## DATA TO USE:
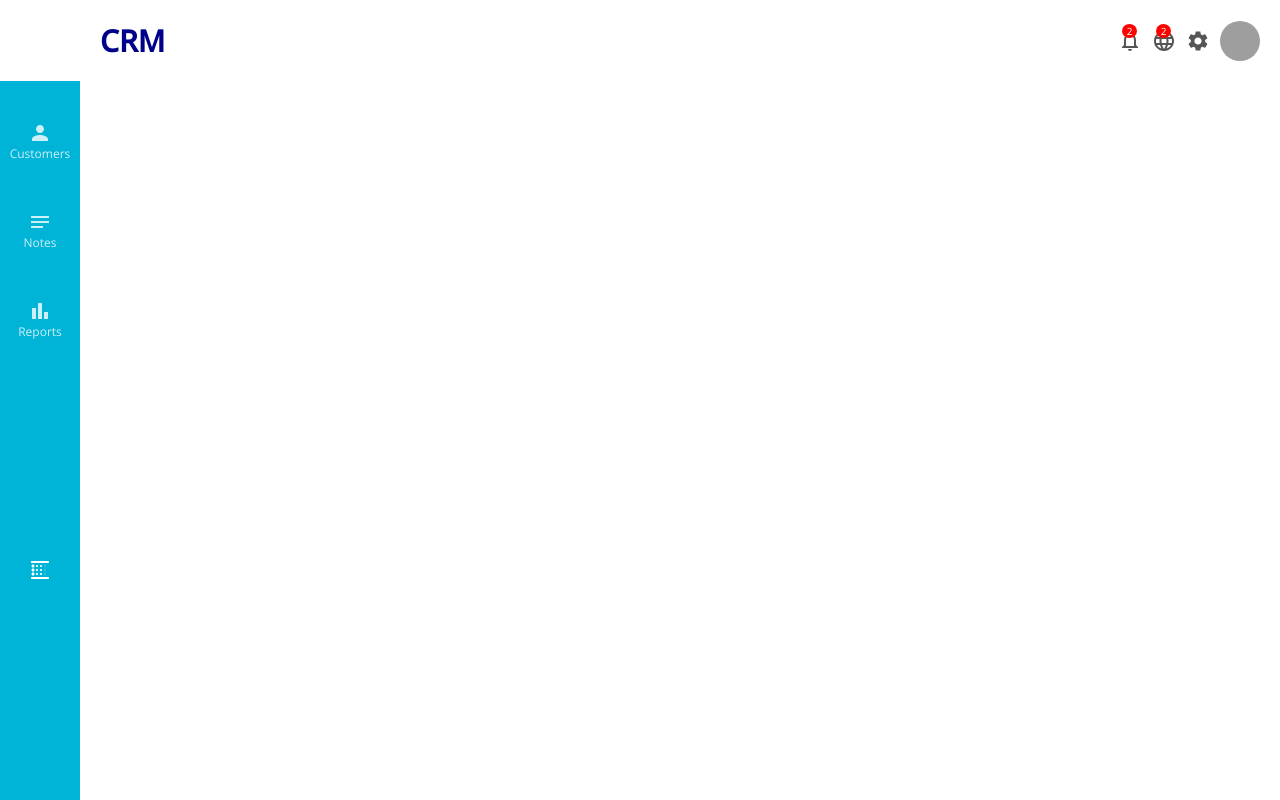
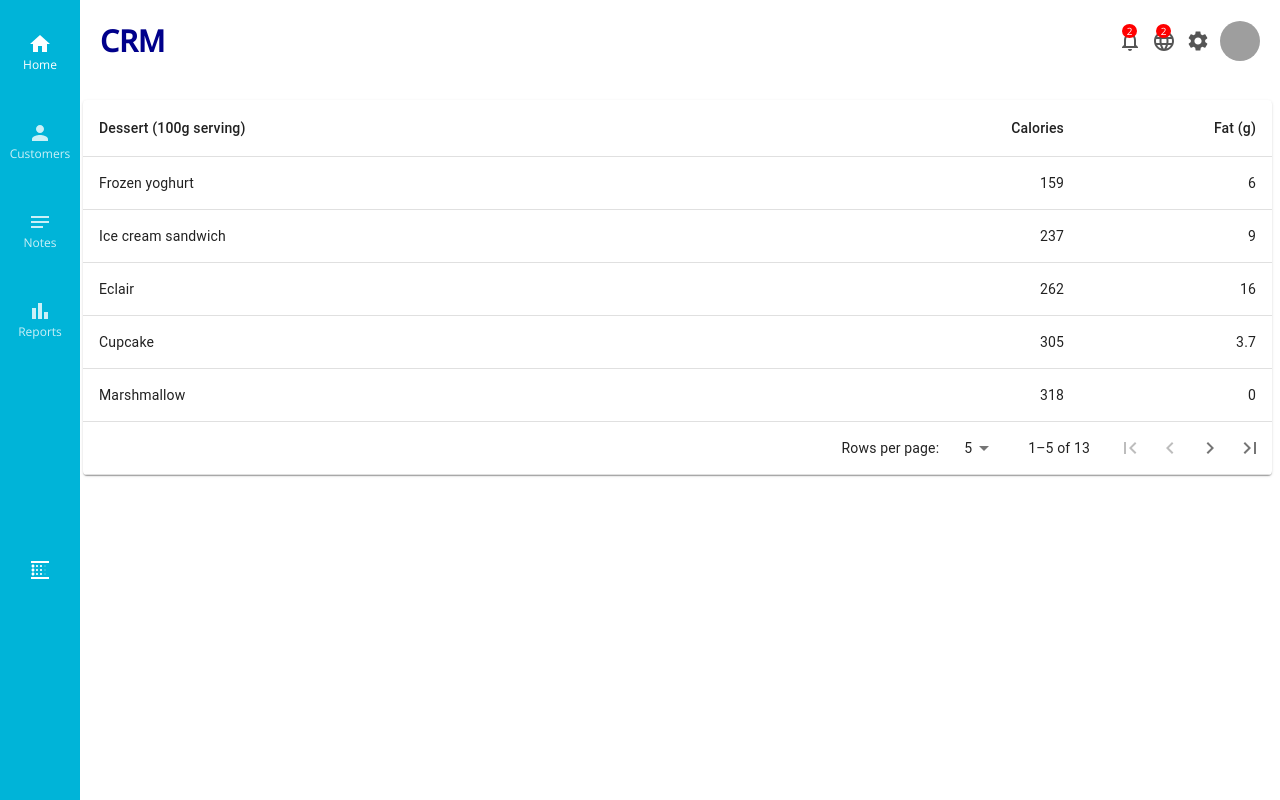
Before and after one commit to rajis31/crmX, a React app in the folder frontend/: page /notes in a window 1280 px wide. Built offline with nearby package versions, Linux system fonts and the light colour scheme; grey boxes are pictures that could not be loaded.

Commit message:
added in table component

```diff
--- a/frontend/src/App.js
+++ b/frontend/src/App.js
@@ -1,14 +1,21 @@
 import React from 'react';
 import Sidebar from './components/Sidebar/Sidebar';
 import Topbar from './components/Topbar/Topbar';
+import {BrowserRouter,Routes,Route,} from "react-router-dom";
+import Notes from './Pages/Notes/Notes';
+
 
 export default function App(){
     return (
         <div>
-          <Topbar />
-          <Sidebar />
           <div className='container'>
-
+                <BrowserRouter>
+                    <Topbar />
+                    <Sidebar />
+                  <Routes>
+                      <Route path="/notes" element={<Notes />} />
+                  </Routes>
+                </BrowserRouter>
           </div>
         </div>
     );
--- /dev/null
+++ b/frontend/src/Pages/Notes/Notes.css
@@ -0,0 +1,4 @@
+.notes{
+    margin-top: 100px;
+    margin-left: 75px;
+}
--- /dev/null
+++ b/frontend/src/Pages/Notes/Notes.jsx
@@ -0,0 +1,11 @@
+import React from 'react';
+import "./Notes.css";
+import DataTable from '../../components/DataTable/DataTable';
+
+export default function Notes() {
+  return (
+    <div className="notes">
+        <DataTable />
+    </div>
+  )
+}
--- /dev/null
+++ b/frontend/src/components/DataTable/DataTable.jsx
@@ -0,0 +1,175 @@
+import * as React from 'react';
+import PropTypes from 'prop-types';
+import { useTheme } from '@mui/material/styles';
+import Box from '@mui/material/Box';
+import Table from '@mui/material/Table';
+import TableBody from '@mui/material/TableBody';
+import { TableHead } from '@mui/material';
+import TableCell from '@mui/material/TableCell';
+import TableContainer from '@mui/material/TableContainer';
+import TableFooter from '@mui/material/TableFooter';
+import TablePagination from '@mui/material/TablePagination';
+import TableRow from '@mui/material/TableRow';
+import Paper from '@mui/material/Paper';
+import IconButton from '@mui/material/IconButton';
+import FirstPageIcon from '@mui/icons-material/FirstPage';
+import KeyboardArrowLeft from '@mui/icons-material/KeyboardArrowLeft';
+import KeyboardArrowRight from '@mui/icons-material/KeyboardArrowRight';
+import LastPageIcon from '@mui/icons-material/LastPage';
+
+function TablePaginationActions(props) {
+  const theme = useTheme();
+  const { count, page, rowsPerPage, onPageChange } = props;
+
+  const handleFirstPageButtonClick = (event) => {
+    onPageChange(event, 0);
+  };
+
+  const handleBackButtonClick = (event) => {
+    onPageChange(event, page - 1);
+  };
+
+  const handleNextButtonClick = (event) => {
+    onPageChange(event, page + 1);
+  };
+
+  const handleLastPageButtonClick = (event) => {
+    onPageChange(event, Math.max(0, Math.ceil(count / rowsPerPage) - 1));
+  };
+
+  return (
+    <Box sx={{ flexShrink: 0, ml: 2.5 }}>
+      <IconButton
+        onClick={handleFirstPageButtonClick}
+        disabled={page === 0}
+        aria-label="first page"
+      >
+        {theme.direction === 'rtl' ? <LastPageIcon /> : <FirstPageIcon />}
+      </IconButton>
+      <IconButton
+        onClick={handleBackButtonClick}
+        disabled={page === 0}
+        aria-label="previous page"
+      >
+        {theme.direction === 'rtl' ? <KeyboardArrowRight /> : <KeyboardArrowLeft />}
+      </IconButton>
+      <IconButton
+        onClick={handleNextButtonClick}
+        disabled={page >= Math.ceil(count / rowsPerPage) - 1}
+        aria-label="next page"
+      >
+        {theme.direction === 'rtl' ? <KeyboardArrowLeft /> : <KeyboardArrowRight />}
+      </IconButton>
+      <IconButton
+        onClick={handleLastPageButtonClick}
+        disabled={page >= Math.ceil(count / rowsPerPage) - 1}
+        aria-label="last page"
+      >
+        {theme.direction === 'rtl' ? <FirstPageIcon /> : <LastPageIcon />}
+      </IconButton>
+    </Box>
+  );
+}
+
+TablePaginationActions.propTypes = {
+  count: PropTypes.number.isRequired,
+  onPageChange: PropTypes.func.isRequired,
+  page: PropTypes.number.isRequired,
+  rowsPerPage: PropTypes.number.isRequired,
+};
+
+function createData(name, calories, fat) {
+  return { name, calories, fat };
+}
+
+const rows = [
+  createData('Cupcake', 305, 3.7),
+  createData('Donut', 452, 25.0),
+  createData('Eclair', 262, 16.0),
+  createData('Frozen yoghurt', 159, 6.0),
+  createData('Gingerbread', 356, 16.0),
+  createData('Honeycomb', 408, 3.2),
+  createData('Ice cream sandwich', 237, 9.0),
+  createData('Jelly Bean', 375, 0.0),
+  createData('KitKat', 518, 26.0),
+  createData('Lollipop', 392, 0.2),
+  createData('Marshmallow', 318, 0),
+  createData('Nougat', 360, 19.0),
+  createData('Oreo', 437, 18.0),
+].sort((a, b) => (a.calories < b.calories ? -1 : 1));
+
+export default function CustomPaginationActionsTable() {
+  const [page, setPage] = React.useState(0);
+  const [rowsPerPage, setRowsPerPage] = React.useState(5);
+
+  // Avoid a layout jump when reaching the last page with empty rows.
+  const emptyRows =
+    page > 0 ? Math.max(0, (1 + page) * rowsPerPage - rows.length) : 0;
+
+  const handleChangePage = (event, newPage) => {
+    setPage(newPage);
+  };
+
+  const handleChangeRowsPerPage = (event) => {
+    setRowsPerPage(parseInt(event.target.value, 10));
+    setPage(0);
+  };
+
+  return (
+    <TableContainer component={Paper}>
+      <Table sx={{ minWidth: 500 }} aria-label="custom pagination table">
+      <TableHead>
+          <TableRow>
+            <TableCell>Dessert (100g serving)</TableCell>
+            <TableCell align="right">Calories</TableCell>
+            <TableCell align="right">Fat&nbsp;(g)</TableCell>
+          </TableRow>
+        </TableHead>
+        <TableBody>
+          {(rowsPerPage > 0
+            ? rows.slice(page * rowsPerPage, page * rowsPerPage + rowsPerPage)
+            : rows
+          ).map((row) => (
+            <TableRow key={row.name}>
+              <TableCell component="th" scope="row">
+                {row.name}
+              </TableCell>
+              <TableCell style={{ width: 160 }} align="right">
+                {row.calories}
+              </TableCell>
+              <TableCell style={{ width: 160 }} align="right">
+                {row.fat}
+              </TableCell>
+            </TableRow>
+          ))}
+
+          {emptyRows > 0 && (
+            <TableRow style={{ height: 53 * emptyRows }}>
+              <TableCell colSpan={6} />
+            </TableRow>
+          )}
+        </TableBody>
+        <TableFooter>
+          <TableRow>
+            <TablePagination
+              rowsPerPageOptions={[5, 10, 25, { label: 'All', value: -1 }]}
+              colSpan={3}
+              count={rows.length}
+              rowsPerPage={rowsPerPage}
+              page={page}
+              SelectProps={{
+                inputProps: {
+                  'aria-label': 'rows per page',
+                },
+                native: true,
+              }}
+              onPageChange={handleChangePage}
+              onRowsPerPageChange={handleChangeRowsPerPage}
+              ActionsComponent={TablePaginationActions}
+            />
+          </TableRow>
+        </TableFooter>
+      </Table>
+    </TableContainer>
+  );
+}
--- a/frontend/src/components/Sidebar/Sidebar.css
+++ b/frontend/src/components/Sidebar/Sidebar.css
@@ -8,8 +8,8 @@
     display: flex;
     flex-direction: column;
     align-items: center;
+    z-index: 999;
 }
-
 .sidebar ul {
     display: flex;
     flex-direction: column;
@@ -32,6 +32,11 @@
     font-size: 12px;
     opacity: 0.8;
 }
+.sidebar a{
+    color: #fff;
+    text-decoration: none;
+}
+
 .sidebar li:hover{
     opacity: 1;
 }
--- a/frontend/src/components/Sidebar/Sidebar.js
+++ b/frontend/src/components/Sidebar/Sidebar.jsx
@@ -1,7 +1,7 @@
 import React from 'react';
 import "./Sidebar.css";
 
-
+import { Link } from 'react-router-dom';
 import PersonIcon from '@mui/icons-material/Person';
 import BarChartIcon from '@mui/icons-material/BarChart';
 import NotesIcon from '@mui/icons-material/Notes';
@@ -22,9 +22,10 @@ export default function Sidebar() {
           Customers
         </li>
         <li>
-          <NotesIcon className="sidebar__icon"/>
-          Notes
-
+         <NotesIcon className="sidebar__icon"/>
+          <Link to="/notes">
+            Notes
+          </Link>
         </li>
         <li>
           <BarChartIcon className="sidebar__icon"/>
```
Also changed, not shown: frontend/package.json (+9 -2 lines), 1 other file (tests, documents, lock files or other folders).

## TASK GOAL:
Your task is to find each line in the entries that contains the string "icons" and copy it.

## ANSWER FOR THIS EXERCISE:
+import FirstPageIcon from '@mui/icons-material/FirstPage';
+import KeyboardArrowLeft from '@mui/icons-material/KeyboardArrowLeft';
+import KeyboardArrowRight from '@mui/icons-material/KeyboardArrowRight';
+import LastPageIcon from '@mui/icons-material/LastPage';
 import PersonIcon from '@mui/icons-material/Person';
 import BarChartIcon from '@mui/icons-material/BarChart';
 import NotesIcon from '@mui/icons-material/Notes';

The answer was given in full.